In 2004, the company solidified this approach, integrating sustainability into its by-laws.10 Rather than sitting back and hoping future CEOs understand its values, the company has sought to codify them.

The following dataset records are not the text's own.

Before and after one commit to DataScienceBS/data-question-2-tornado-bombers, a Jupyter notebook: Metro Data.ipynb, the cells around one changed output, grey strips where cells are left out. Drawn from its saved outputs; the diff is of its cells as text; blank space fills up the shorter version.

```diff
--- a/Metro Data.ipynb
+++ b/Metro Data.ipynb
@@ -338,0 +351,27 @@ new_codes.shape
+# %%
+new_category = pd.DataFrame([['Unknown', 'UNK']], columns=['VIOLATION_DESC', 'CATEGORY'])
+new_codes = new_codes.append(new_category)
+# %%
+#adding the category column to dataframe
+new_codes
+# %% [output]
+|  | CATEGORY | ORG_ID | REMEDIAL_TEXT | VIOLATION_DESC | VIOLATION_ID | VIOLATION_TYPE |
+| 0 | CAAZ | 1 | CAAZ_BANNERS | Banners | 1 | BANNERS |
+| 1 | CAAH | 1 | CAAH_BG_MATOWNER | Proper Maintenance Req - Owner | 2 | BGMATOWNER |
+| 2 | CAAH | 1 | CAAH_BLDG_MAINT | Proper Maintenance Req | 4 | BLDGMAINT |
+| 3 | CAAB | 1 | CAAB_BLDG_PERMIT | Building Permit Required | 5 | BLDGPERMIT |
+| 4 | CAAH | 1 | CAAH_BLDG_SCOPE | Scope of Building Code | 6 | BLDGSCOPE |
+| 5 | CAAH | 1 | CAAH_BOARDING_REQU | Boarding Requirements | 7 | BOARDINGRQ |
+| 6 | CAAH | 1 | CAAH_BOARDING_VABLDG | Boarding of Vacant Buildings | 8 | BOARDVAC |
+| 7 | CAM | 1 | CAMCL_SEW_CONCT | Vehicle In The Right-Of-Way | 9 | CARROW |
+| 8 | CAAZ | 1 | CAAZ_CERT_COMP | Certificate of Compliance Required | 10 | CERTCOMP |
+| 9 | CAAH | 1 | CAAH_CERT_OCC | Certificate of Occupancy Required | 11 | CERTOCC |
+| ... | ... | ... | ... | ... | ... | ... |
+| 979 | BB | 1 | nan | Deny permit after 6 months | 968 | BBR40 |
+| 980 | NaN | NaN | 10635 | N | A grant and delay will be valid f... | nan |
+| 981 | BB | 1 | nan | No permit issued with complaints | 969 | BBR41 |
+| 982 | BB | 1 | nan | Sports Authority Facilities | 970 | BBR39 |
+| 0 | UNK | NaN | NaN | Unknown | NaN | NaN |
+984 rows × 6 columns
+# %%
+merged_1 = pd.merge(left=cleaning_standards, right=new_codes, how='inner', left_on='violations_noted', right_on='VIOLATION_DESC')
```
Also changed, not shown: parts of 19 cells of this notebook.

As Susanne Stormer, Global Director, Corporate Sustainability puts it, “Novo Nordisk seeks to have a strategy to be a sustainable business, not just a sustainability strategy.”11

This strategy met its first big test in September 2016, when CEO Lars Sørensen – named the world’s best-performing CEO by Harvard Business Review in 2015 – announced he was stepping down after 16 years on the job.12 His departure comes as the company faces increasing pressure in the US pharma market, and the new boss’s challenge will be navigating this complex landscape while remaining true to company values.

Novo Nordisk will keep trying to exercise a positive influence on the sector, says Stormer, including by rethinking traditionally zero-sum partnerships with medical management companies.13 Not every decision will be a three-way win for the company’s triple bottom line, she acknowledges, but the company is convinced that evaluating performance this way ultimately gets better results.

References

1 Sørensen, L. R. (2015) “Fighting diabetes in the 21st century”. Harvard Business Review, 29 December. https://hbr.org/2015/12/fightingdiabetes-in-the-21st-century.

2 Ibid.

3 Ibid.

4 Ibid.

5 Ignatius, A., McGinn, D. (2015) “Novo Nordisk CEO Lars Sørensen on What Propelled Him to the Top”. Harvard Business Review, November Issue. https://hbr.org/2015/11/novo-nordisk-ceo-on-what-propelled-him-to-the-top.

6 Ward, A. (2015) “Rapid rise in diabetes linked to spread of urbanization”. The Financial Times, 14 November. https://www.ft.com/content/a90e6904-89f1-11e5-90de-f44762bf9896.

7 Novo Nordisk. “Changing the world of diabetes for 90 years”. http://www.novonordisk.com/about-novo-nordisk/novo-nordisk-history.html.

8 From private company interview

9 Ignatius, A., McGinn, D. (2015) “Novo Nordisk CEO Lars Sørensen on What Propelled Him to the Top”. Harvard Business Review, November Issue. https://hbr.org/2015/11/novo-nordisk-ceo-on-what-propelled-him-to-the-top.

10 Novo Nordisk. “Triple Bottom Line”. http://www.novonordisk.com/sustainability/Focus/Our-Sustainability-Approach/Triple-Bottom-Line.html.

11 From private company interview

12 Megaw, N. (2016) “Lars Fruergaard Jorgensen a model for ‘Novo Nordisk Way’”. The Financial Times, 2 September. https://www.ft.com/content/89e3b8cc-7109-11e6-a0c9-1365ce54b926.

13 From private company interview